“Tinder simply makes easier what is already happening offline: men and women connecting for friendship, romance or just sex. Therefore the same pitfalls and perils of the dating world — for both genders — exist in the context of Tinder,” she says, referring to the risks of unwanted pregnancy, STIs, heartbreak and feelings of being exploited.

However, she adds that with a larger time gap now between when people become sexually active — at around 17 — and when they marry in their late 20s or early 30s, it’s to be expected that people will have more sexual partners, with or without the help of Tinder. But Rosewarne says double standards exist.

“Society as a whole still judges women more than they judge men when it comes to how many sexual partners they have. We have this fear of what will happen to society if women don’t toe the line,” she says.

“I think if you are using Tinder you have to keep your expectations modest. But if there weren’t a place or a market for Tinder, people wouldn’t be using it.”


Felix*, 32, works in contract management in Melbourne and has been on Tinder for six months — friends persuaded him to try the app after the end of a long-term relationship.

“I think a forte of Tinder is that it saves people time and money. If you go out to meet people. you might go to 10 bars or clubs in 10 different weeks and you’re dropping money everywhere,” he says.

“I’ve been on about 12 dates and most people have been quite nice. I tend to swap messages with someone over a week and then talk on the phone and if that person sounds interesting I take it from there.

“I’ve only had one weird Tinder experience — I arranged to meet a girl who was the opposite of the person I’d spoken to on the phone. I wasn’t even certain she was the same person, actually. She was very full on and not the sort of person I’d want to catch up with at all.”

Felix is using Tinder to meet new people when he moves to Sydney this year.

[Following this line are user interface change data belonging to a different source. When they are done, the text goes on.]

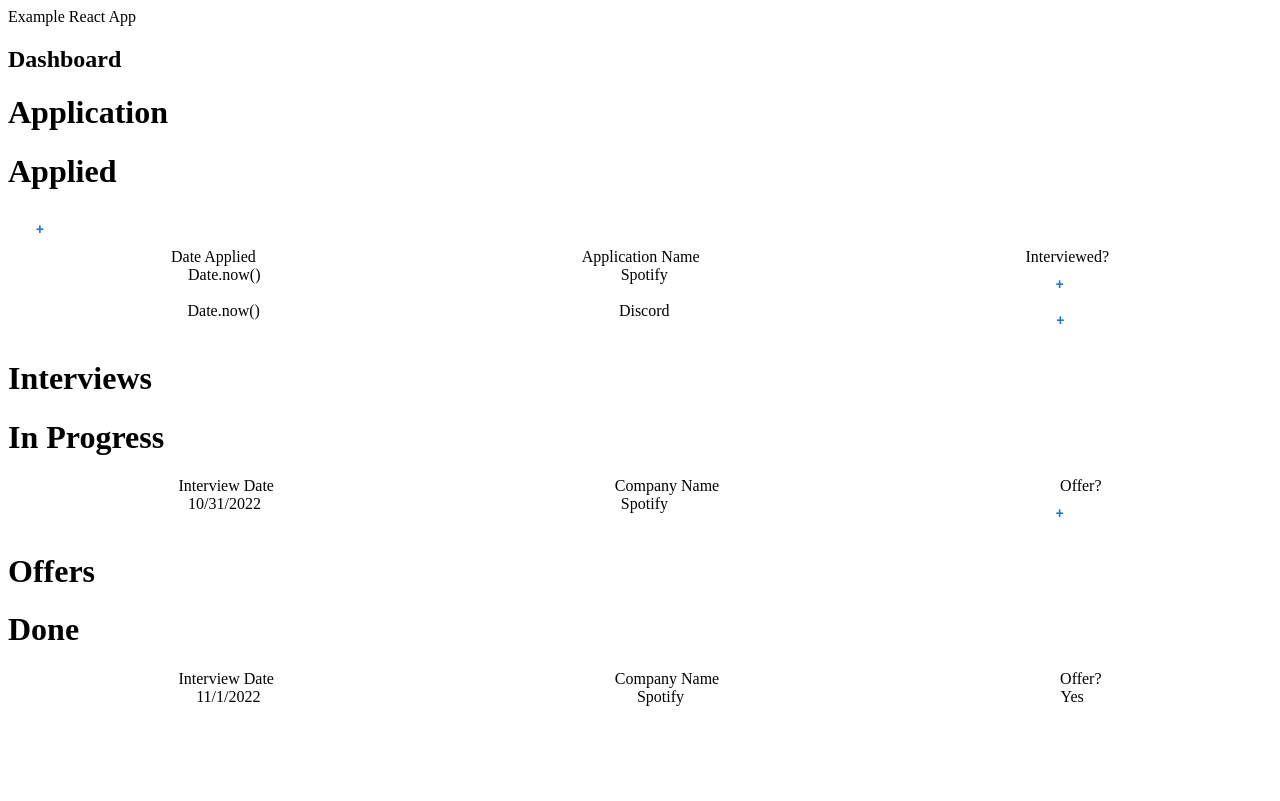
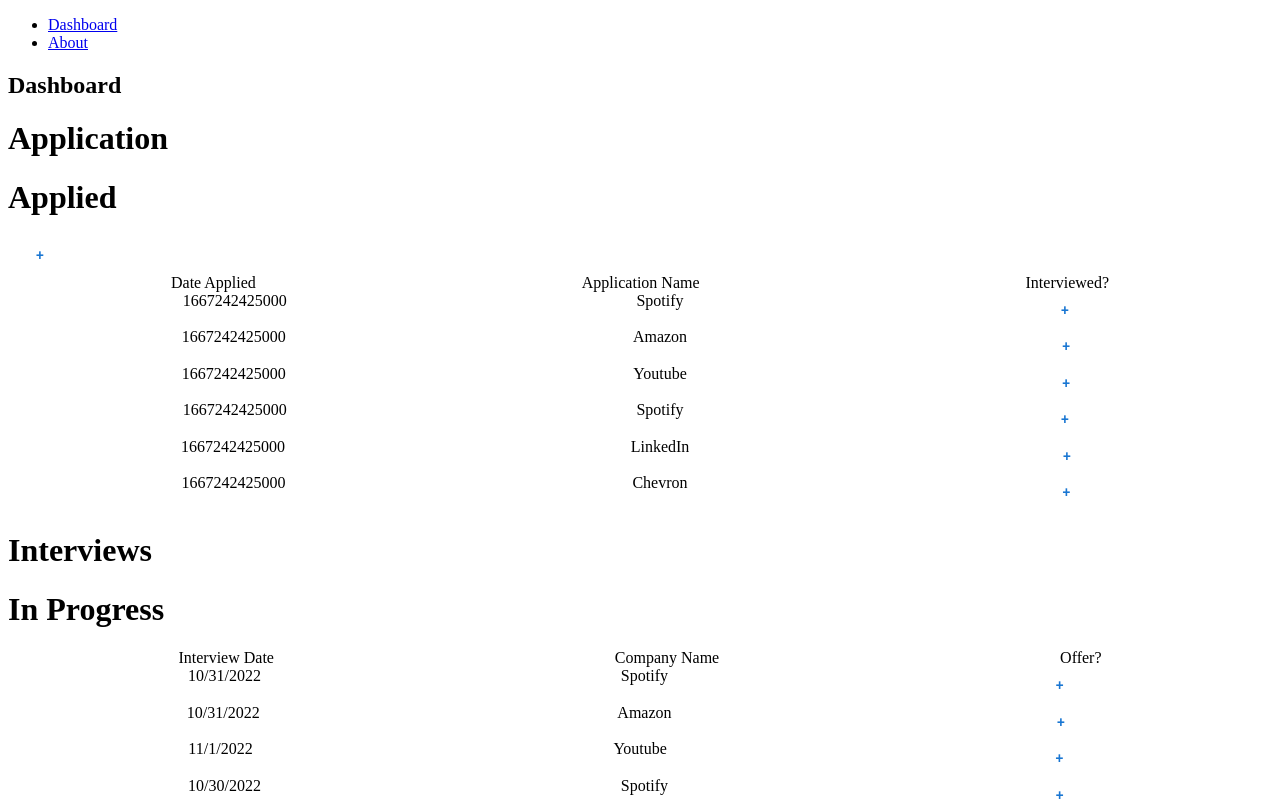
Before and after one commit to Team-Charizard-JAMIS/Jobify, a React app: page / in a window 1280 px wide. Shown: the top 801 px of the page. Built offline with nearby package versions, Linux system fonts and the light colour scheme.

Commit message:
reorganized front end

```diff
--- a/client/App.tsx
+++ b/client/App.tsx
@@ -1,11 +1,21 @@
 import React from 'react';
 import MainContainer from './containers/MainContainer';
+import About from './containers/About';
+import Success from './containers/Success';
+import {
+  Route,
+  Routes,
+} from 'react-router-dom'
 
 function App() {
   return (
     <div>
-      <div>Example React App </div>
-      < MainContainer />
+      <Routes>
+        <Route path='/about' element={< About />} />
+        <Route path='/' element={< MainContainer />} />
+        <Route path='/success' element={< Success />} />
+
+      </Routes>
     </div>
   );
 };
--- /dev/null
+++ b/client/Navbar.tsx
@@ -0,0 +1,20 @@
+import React from 'react'
+import { Link } from 'react-router-dom'
+const Navbar = () => {
+    return (
+        <div>
+            <nav>
+                <ul>
+                    <li>
+                        <Link to="/">Dashboard</Link>
+                    </li>
+                    <li>
+                        <Link to="/about">About</Link>
+                    </li>
+                </ul>
+            </nav>
+        </div>
+    )
+}
+
+export default Navbar;
--- a/client/component/application/application.tsx
+++ b/client/component/application/application.tsx
@@ -14,8 +14,9 @@
     const interviewed = props.interviewed;
     const apps = [];
     for (let i = 0; i < applications.length; i++) {
-        apps.push(<ApplicationBox app={applications[i]} key={'app' + i} interviewed ={interviewed} />)
-    }//end of creating individual app components
+        apps.push(<ApplicationBox app={applications[i]} key={'app' + i} interviewed={interviewed} />)
+    }
+    //end of creating individual app components
 
     return (
         <div>
--- /dev/null
+++ b/client/containers/About.tsx
@@ -0,0 +1,17 @@
+
+import React from 'react';
+const About = () => {
+    return (
+        // <Container>
+        //     <TextField id='username' variant='outlined' />
+        //     <TextField id='password' variant='outlined' />
+        // </Container>
+        <div>
+            About
+        </div>
+    )
+
+}
+
+
+export default About;
--- a/client/containers/MainContainer.tsx
+++ b/client/containers/MainContainer.tsx
@@ -7,19 +7,27 @@
 import { OfferType } from '../Types/offerTypes';
 
 const MainContainer = () => {
-  // const [apps, setApps] = useState([]);
-  // const [interviews, setInterviews] = useState([]);
-  const apps: App[] = [
-    { id: 1, appName: 'Spotify', appDate: 'Date.now()', user_id: 1 },
-    { id: 2, appName: 'Discord', appDate: 'Date.now()', user_id: 1 }
-  ]
+  const [apps, setApps] = useState<Array<App>>([
+    { id: 1, appName: 'Spotify', appDate: String(Date.now()), user_id: 1 },
+    { id: 2, appName: 'Amazon', appDate: String(Date.now()), user_id: 1 },
+    { id: 3, appName: 'Youtube', appDate: String(Date.now()), user_id: 1 },
+    { id: 4, appName: 'Spotify', appDate: String(Date.now()), user_id: 2 },
+    { id: 5, appName: 'LinkedIn', appDate: String(Date.now()), user_id: 2 },
+    { id: 6, appName: 'Chevron', appDate: String(Date.now()), user_id: 2 }
+  ]);
 
-  const interviews: InterviewType[] = [
-    { user_id: 1, interviewId: 1, interviewName: 'Spotify', interviewDate: '10/31/2022' }
-  ]
+  const [interviews, setInterviews] = useState<Array<InterviewType>>([
+    { user_id: 1, interviewId: 1, interviewName: 'Spotify', interviewDate: '10/31/2022' },
+    { user_id: 1, interviewId: 2, interviewName: 'Amazon', interviewDate: '10/31/2022' },
+    { user_id: 1, interviewId: 3, interviewName: 'Youtube', interviewDate: '11/1/2022' },
+    { user_id: 2, interviewId: 4, interviewName: 'Spotify', interviewDate: '10/30/2022' },
+    { user_id: 2, interviewId: 5, interviewName: 'LinkedIn', interviewDate: '10/31/2022' },
+    { user_id: 2, interviewId: 6, interviewName: 'Chevron', interviewDate: '11/1/2022' }
+  ])
 
   const offers: OfferType[] = [
-    { user_id: 1, offerID: 1, offerName: 'Spotify', offerDate: '11/1/2022', result: true }
+    { user_id: 1, offerID: 1, offerName: 'Spotify', offerDate: '11/1/2022', result: true },
+    { user_id: 2, offerID: 2, offerName: 'Chevron', offerDate: '11/2/2022', result: true }
   ]
 
   useEffect(() => {
--- /dev/null
+++ b/client/containers/Success.tsx
@@ -0,0 +1,17 @@
+
+import React from 'react';
+const Success = () => {
+    return (
+        // <Container>
+        //     <TextField id='username' variant='outlined' />
+        //     <TextField id='password' variant='outlined' />
+        // </Container>
+        <div>
+            Success
+        </div>
+    )
+
+}
+
+
+export default Success;
--- a/client/index.tsx
+++ b/client/index.tsx
@@ -1,8 +1,14 @@
 import React from 'react';
 import { render } from 'react-dom';
 import App from './App';
+import Navbar from './Navbar'
+import { BrowserRouter } from 'react-router-dom'
 
 render(
-  <App />,
+  <BrowserRouter>
+    <Navbar />
+    <App />
+  </BrowserRouter>
+  ,
   document.getElementById('root')
 );
--- a/package.json
+++ b/package.json
@@ -45,6 +45,7 @@
     "react": "^18.2.0",
     "react-dom": "^18.2.0",
     "react-redux": "^8.0.2",
+    "react-router-dom": "^6.4.2",
     "source-map-loader": "^4.0.1",
     "ts-loader": "^9.4.1",
     "typescript": "^4.8.4"
```
Also changed, not shown: client/Types/offerTypes.tsx (line endings or trailing spaces), 1 other file (tests, documents, lock files or other folders).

“It’s a great way to make connections in a new place — people have been advising me on where to live. For me, it’s been more of a friend finder,” he says.


Chris*, 31, works in sales and began using Tinder about a year ago — it’s a favourite pastime on a Friday night when he’s out with mates.

“They’re always keen to help me make a decision. I like the simplicity of it. I’ve used the Blendr app before but the downside of that is you could be texting someone and not know if they are interested or not,” he says.

“With Tinder there’s an immediate common ground but that can be a downfall. I think people can in the end be too personal and impolite. I haven’t used Tinder for the quick ‘wham, bam, thank you ma’am’ and I think some girls now expect that.”

Chris has been on a dozen Tinder dates with mixed results.

“Early on I met a girl and I was two minutes late for our date but I sent her a text to let her know I was running behind. When I arrived the first thing she said was, ‘what drink are you buying me?’ There wasn’t even a hello and she was preoccupied with everything else happening in the bar — I think she was interested in my wallet basically,” he says.

“But I have been to a wedding of a couple who met through Tinder and I recently met a girl who is a generous and considerate person. So we’ll see how
that goes.”

* Some names have been changed